Renal denervation (RDN) was described as the “comeback kid” at the recent EuroPCR conference in Paris where participants argued that following the success seen in several sham-controlled trials, there is now no doubt about the safety and the efficacy of the technology as a treatment for hypertension. The device-based procedure should now be used as a therapy option to reduce high blood pressure in patients, delegates heard.
The U.K. government has announced £121 million (US$148 million) in funding to reboot the commercial clinical trials system after a sharp decline saw the number of industry-sponsored studies falling by 44% from 2017 to 2021.
Reddress Ltd. secured $26 million in a series D financing aimed at further advancing its autologous, point-of-care wound management solution. The funds will be used to grow uptake of its Actigraft product suite, pursue global partnerships and expand its blood-based technology to treat more conditions.
Results from a new study suggest that treatment with Magnus Medical Inc.'s Saint neuromodulation system causes abnormal brain signals to become normal by reversing the direction brain signals flow in severely depressed individuals. The researchers also identified a new biomarker that could help doctors diagnose and treat major depressive disorder (MDD).
Jewelry used to adorn the human ear is not the stuff of legend where medical technology is concerned, but a clip-type device, similar to an earring, that can be worn on the tragus of the ear might soon become daily wear for those who suffer from postural orthostatic tachycardia syndrome (POTS). Researchers at the University of Oklahoma say their self-administered clip can relieve POTS with just one hour’s use per day over a period of two months, a finding that might prove an inexpensive and convenient treatment for as many as one million Americans who currently have few treatment options.
Bringing both ventricles back into synchrony has long been the subject of cardiological hopes in patients with heart failure, but current approaches to maximizing the function of the left ventricle leave many patients in a desperate state of cardiac dyssynchrony. However, Ebr Systems Inc., has reported the results of a study that demonstrates that its WiSE device can pace the left ventricle in patients who are unresponsive to conventional pacing in an effort to restore optimal left ventricular function, a development Sunnyvale, Calif.-based Ebr says will allow the company to conclude a premarket filing with the U.S. FDA.

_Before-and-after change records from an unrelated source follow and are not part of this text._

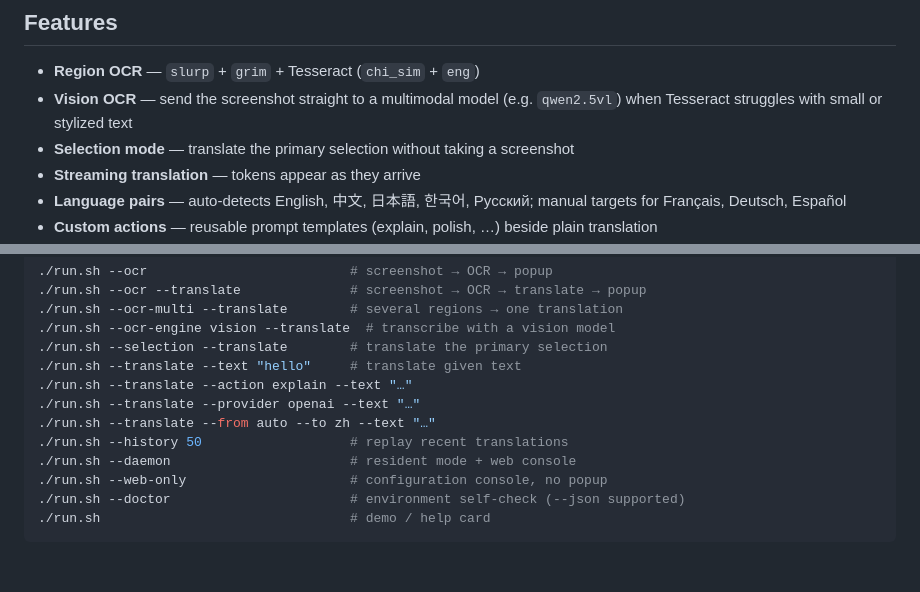
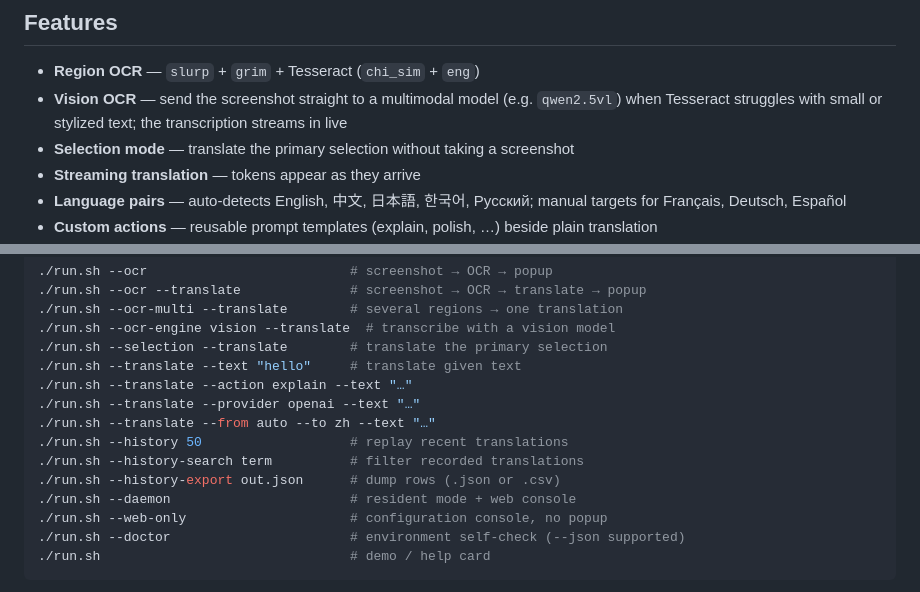
Before and after one commit to StepaniaH/LinaGo, a Markdown page: README.md, 2 parts joined by grey strips. GitHub-like rendering; blank space fills up the shorter version.

Commit message:
docs: record unreleased changes
Changelog gains an Unreleased section for progressive vision OCR and
the history search/export flags; README lists the new entry points.

```diff
--- a/README.md
+++ b/README.md
@@ -21,7 +21,7 @@ LinaGo captures a screen region (or the primary selection), recognizes text with
 ## Features
 
 - **Region OCR** — `slurp` + `grim` + Tesseract (`chi_sim` + `eng`)
-- **Vision OCR** — send the screenshot straight to a multimodal model (e.g. `qwen2.5vl`) when Tesseract struggles with small or stylized text
+- **Vision OCR** — send the screenshot straight to a multimodal model (e.g. `qwen2.5vl`) when Tesseract struggles with small or stylized text; the transcription streams in live
 - **Selection mode** — translate the primary selection without taking a screenshot
 - **Streaming translation** — tokens appear as they arrive
 - **Language pairs** — auto-detects English, 中文, 日本語, 한국어, Русский; manual targets for Français, Deutsch, Español
@@ -81,6 +81,8 @@ pip install .          # console script: linago
 ./run.sh --translate --provider openai --text "…"
 ./run.sh --translate --from auto --to zh --text "…"
 ./run.sh --history 50                   # replay recent translations
+./run.sh --history-search term          # filter recorded translations
+./run.sh --history-export out.json      # dump rows (.json or .csv)
 ./run.sh --daemon                       # resident mode + web console
 ./run.sh --web-only                     # configuration console, no popup
 ./run.sh --doctor                       # environment self-check (--json supported)
```
Also changed, not shown: CHANGELOG.md (+17 -0 lines).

Long-term brain recordings from four patients with chronic pain have led investigators at the University of California at San Francisco to identify brain signals that could serve as biomarkers for each individual patients’ pain.
Pulsed field ablation (PFA) seems to have seized the moment in the field of cardiac electrophysiology, given its seemingly superior performance over other ablation modalities as a treatment for atrial fibrillation (AF). New data from three studies were presented at this year’s annual meeting of the Heart Rhythm Society that further confirm the value of PFA as a treatment for both persistent and paroxysmal AF with data sets that seem to confirm that PFA is poised to sweep aside the current standards for ablation, potentially overturning a treatment paradigm that took decades to establish.
Recent developments may seem to have rendered artificial intelligence (AI) little more than the latest internet sensation, but a presentation at this year’s annual meeting of the Heart Rhythm Society confirms yet again that AI is much more than just a trend. A new AI algorithm paired with a single-lead electrocardiogram accurately predicted the onset of ventricular tachycardia in 88% of patients in an outcome that could enable cardiologists to thwart thousands of sudden cardiac death (SCD) events each year, potentially ushering in a new age of cardiac care across the globe.